The changing levels of things like the ship's hull, supplies, and the ready state of cannons are tracked by the players. There are 7 jobs in total, each with a specific board. If there are less than 7 players, then some will carry out multiple jobs. Each role is simply a matter of tracking elements, and the choices are generally controlled by the player making the choice on the storyboard.
Each player also has their own Pirate playsheet. Each playsheet is a unique experience, which details a constellation that fills up as players get skills, along with a backstory and emerging story. At the start of the game, players are required to fill in some blank sections with word prompts. Like the Assassin Pirate’s special move or signature weapon, which I chose Flim-Flam and Trout-Harpoon. These then fill in some blanks on your pirate’s backstory, and also parts of the narrative emerging during gameplay.
Each pirate board also has a list of skills, which all start at zero. As the game progresses, players will be able to fill in skill boxes, which add 1 to dice rolls for those tests. So if your pirate has 2 in Swagger, they will get to add 2 to any Swagger test. Tests are a simple matter of rolling a 12-sided dice and comparing the number rolled to the information on the storyboard.
As players are filling in skill boxes, some are marked with stars, when these are filled in, the player is then also allowed to fill in a box on their constellation. As the boxes on the constellation fill up, players unlock narrative elements, and the player with the most unlocked narrative elements at the end of the scenario wins.
But winning is only really part of the fun. The journey is the true joy for Forgotten Waters. Being part of the shared story and experience means that actually winning doesn’t mean a great deal. Scenarios can take a while, but they can be paused, packed away, and then picked up later. There are only 5 scenarios, so there might not be the same pull to play after you’ve played all 5, but the time investment for each scenario and the wonderful experience that it is overall makes it still worth it.
There is an element of roguish behavior during gameplay, with players able to steal treasure cards off each other with certain storyboard options, other treasure card abilities, and some story cards that are unlocked during the game. Treasure cards can give unique abilities or add to skill tests and can be discarded with the bury treasure option to fill in constellation boxes. This stealing element does feel good-natured but can be oppressive if everyone gangs up on a single player, so keeping the game lighthearted is down to the group as a whole. Not working as a team is straight-sailing to scenario failure.
The Bottom Line
Forgotten Waters is a truly awesome experience. It’s wacky and takes a while, so if you want a quick game with a serious nature, then this might not be for you. But those who want an awesome narrative with fast-flowing simple mechanics will find a lot to love. The first game set up can feel like there is a lot going on, but after a turn or 2, everything will flow extremely well and you will be able to simply enjoy the experience.
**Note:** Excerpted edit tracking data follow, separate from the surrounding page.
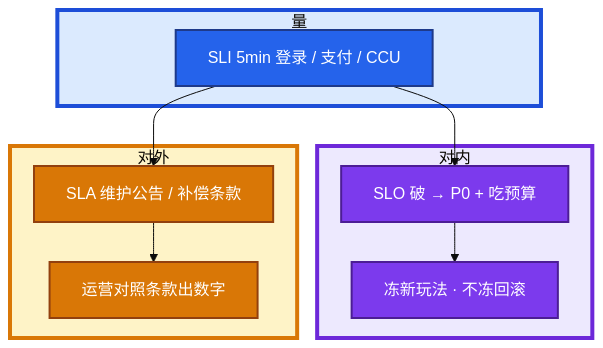
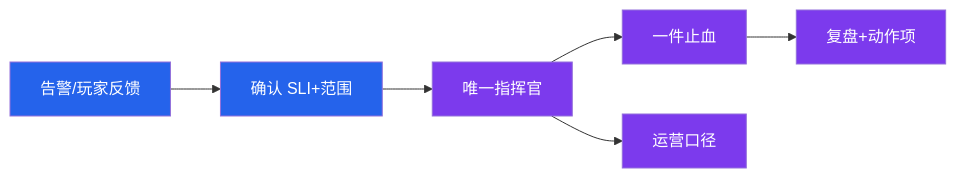
Before and after one commit to ml-cuizijun/LearnToLilith: the third of 6 diagrams in 08-游戏运维专题/09-游戏SRE稳定性/知识点.md, drawn with Mermaid. The commit also changed other lines of this file and 213 other files, not shown here.

````diff
--- a/08-游戏运维专题/09-游戏SRE稳定性/知识点.md
+++ b/08-游戏运维专题/09-游戏SRE稳定性/知识点.md
@@ -198,29 +107,13 @@
 ```mermaid
-%%{init: {"flowchart": {"padding": 16, "nodeSpacing": 28, "rankSpacing": 40}, "theme": "base"}}%%
-flowchart TB
-    subgraph measure ["量"]
-        sli[SLI 5min 登录 / 支付 / CCU]
-    end
-    subgraph inside ["对内"]
-        slo[SLO 破 → P0 + 吃预算]
-        freeze[冻新玩法 · 不冻回滚]
-        slo --> freeze
-    end
-    subgraph outside ["对外"]
-        sla[SLA 维护公告 / 补偿条款]
-        ops[运营对照条款出数字]
-        sla --> ops
-    end
-    sli --> slo
-    sli --> sla
+flowchart LR
+    alert[告警/玩家反馈] --> triage[确认 SLI+范围]
+    triage --> cmd[唯一指挥官]
+    cmd --> fix[一件止血]
+    cmd --> comm[运营口径]
+    fix --> post[复盘+动作项]
 
-    classDef a fill:#2563EB,stroke:#1E3A8A,stroke-width:2px,color:#fff
-    classDef b fill:#7C3AED,stroke:#4C1D95,stroke-width:2px,color:#fff
-    classDef c fill:#D97706,stroke:#92400E,stroke-width:2px,color:#fff
-    class sli a
-    class slo,freeze b
-    class sla,ops c
-    style measure fill:#DBEAFE,stroke:#1D4ED8,stroke-width:4px
-    style inside fill:#EDE9FE,stroke:#6D28D9,stroke-width:4px
-    style outside fill:#FEF3C7,stroke:#D97706,stroke-width:4px
+    classDef a fill:#2563EB,color:#fff
+    classDef b fill:#7C3AED,color:#fff
+    class alert,triage a
+    class cmd,fix,comm,post b
 ```
````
It’s great with every player count, from 1 to 7 and while there is a limited number of story scenarios to play through, each one will take a while and give a huge return for the investment.
Get This Game If:
- You want an awesome narrative experience.
- You want a game that focuses on fun over rules depth.
- You love a pirate pun at every opportunity.
Avoid This Game If:
- You don't want an app controlling your game.
- You don't like fun.
The copy of Forgotten Waters used to produce this review was provided by Asmodee UK.